How can a research process that answers a subjective question be manifested and made tangible in the Open Source Lab? The students were given the opportunity to use the premises on site in order to gain a relevant experience and communicate findings tangibly with the public. In his experiment, Alexander has identified rush hours and the swarm behaviour of large crowds. Throughout his work, the subject of privacy and personal space reappeared. If it becomes too narrow, people isolate themselves through a kind of inner immigration. To visualize this observation, he built a walk-in room installation that concedes just as much space to the visitor as a well-filled subway. Then he watches the people in the installation referring to or delimiting each other. Marilia staged a public waiting situation for people as well as for dogs to show how infrastructures in the city can still be thought differently and universally inclusive. Ana used a large mapping to assess the food situation on the EUREF campus highlighting opportunities to eat.

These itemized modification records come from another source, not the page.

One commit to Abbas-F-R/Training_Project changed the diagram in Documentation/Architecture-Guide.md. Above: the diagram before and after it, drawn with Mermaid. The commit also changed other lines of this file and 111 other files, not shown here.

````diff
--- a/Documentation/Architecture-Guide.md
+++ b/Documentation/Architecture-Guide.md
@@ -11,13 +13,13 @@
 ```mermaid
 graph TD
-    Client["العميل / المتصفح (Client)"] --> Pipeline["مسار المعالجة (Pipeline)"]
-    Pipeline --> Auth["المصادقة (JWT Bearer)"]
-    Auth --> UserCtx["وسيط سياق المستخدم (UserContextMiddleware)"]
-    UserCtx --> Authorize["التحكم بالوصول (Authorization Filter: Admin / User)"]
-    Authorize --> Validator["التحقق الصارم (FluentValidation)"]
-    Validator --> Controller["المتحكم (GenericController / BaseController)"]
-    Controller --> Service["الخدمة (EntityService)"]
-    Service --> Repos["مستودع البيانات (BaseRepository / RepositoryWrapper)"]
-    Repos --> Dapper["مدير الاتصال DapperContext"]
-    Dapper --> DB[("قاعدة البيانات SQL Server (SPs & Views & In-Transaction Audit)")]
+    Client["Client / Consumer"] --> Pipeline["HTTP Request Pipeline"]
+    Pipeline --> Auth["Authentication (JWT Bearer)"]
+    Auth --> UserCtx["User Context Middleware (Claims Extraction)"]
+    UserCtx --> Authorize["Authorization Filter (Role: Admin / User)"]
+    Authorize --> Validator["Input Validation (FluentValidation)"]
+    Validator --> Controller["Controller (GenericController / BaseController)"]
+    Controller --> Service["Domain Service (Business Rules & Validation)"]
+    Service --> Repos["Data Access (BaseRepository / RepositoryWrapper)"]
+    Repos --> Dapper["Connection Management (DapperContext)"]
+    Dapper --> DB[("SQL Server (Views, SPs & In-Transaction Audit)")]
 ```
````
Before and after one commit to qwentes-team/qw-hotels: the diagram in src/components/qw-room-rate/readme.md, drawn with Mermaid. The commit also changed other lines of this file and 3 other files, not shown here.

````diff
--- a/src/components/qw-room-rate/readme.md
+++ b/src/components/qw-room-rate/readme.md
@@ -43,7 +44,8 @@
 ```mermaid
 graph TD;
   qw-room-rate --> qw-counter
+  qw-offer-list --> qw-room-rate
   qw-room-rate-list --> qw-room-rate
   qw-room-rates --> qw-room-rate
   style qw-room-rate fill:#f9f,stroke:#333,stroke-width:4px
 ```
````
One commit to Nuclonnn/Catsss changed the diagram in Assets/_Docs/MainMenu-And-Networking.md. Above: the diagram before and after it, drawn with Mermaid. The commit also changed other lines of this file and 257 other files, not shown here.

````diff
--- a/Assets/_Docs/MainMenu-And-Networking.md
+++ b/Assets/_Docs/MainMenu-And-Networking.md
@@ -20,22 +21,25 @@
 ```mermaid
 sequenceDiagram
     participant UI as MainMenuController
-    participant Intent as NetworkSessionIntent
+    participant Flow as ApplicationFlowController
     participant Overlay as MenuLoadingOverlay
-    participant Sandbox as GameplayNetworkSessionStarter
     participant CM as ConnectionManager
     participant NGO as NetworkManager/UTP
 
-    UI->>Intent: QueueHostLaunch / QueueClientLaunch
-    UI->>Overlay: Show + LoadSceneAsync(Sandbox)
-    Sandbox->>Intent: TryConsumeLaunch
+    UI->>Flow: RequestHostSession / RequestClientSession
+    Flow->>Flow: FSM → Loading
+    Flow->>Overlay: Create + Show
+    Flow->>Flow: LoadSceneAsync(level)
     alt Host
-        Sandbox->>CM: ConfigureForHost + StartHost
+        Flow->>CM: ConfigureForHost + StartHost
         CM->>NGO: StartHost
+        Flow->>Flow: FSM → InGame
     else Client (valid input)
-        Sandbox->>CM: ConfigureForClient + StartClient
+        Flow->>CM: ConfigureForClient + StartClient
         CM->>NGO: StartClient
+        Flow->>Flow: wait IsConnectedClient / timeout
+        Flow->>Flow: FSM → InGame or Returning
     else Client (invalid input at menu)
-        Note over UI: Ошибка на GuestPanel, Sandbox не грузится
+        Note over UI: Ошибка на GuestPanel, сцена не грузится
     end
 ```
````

We have presented the work of the students here only in part. The focus of the seminar was to integrate real situations into the project research and to research everyday situations. What emerged for us were enriching approaches that critically question the topic of urban personal micro mobility and renegotiate social principles. Potentially some questions can be taken up and developed further in the research scope of Open Source Mobility.
Text by Miriam Lahusen, edited by Susanne Ritzmann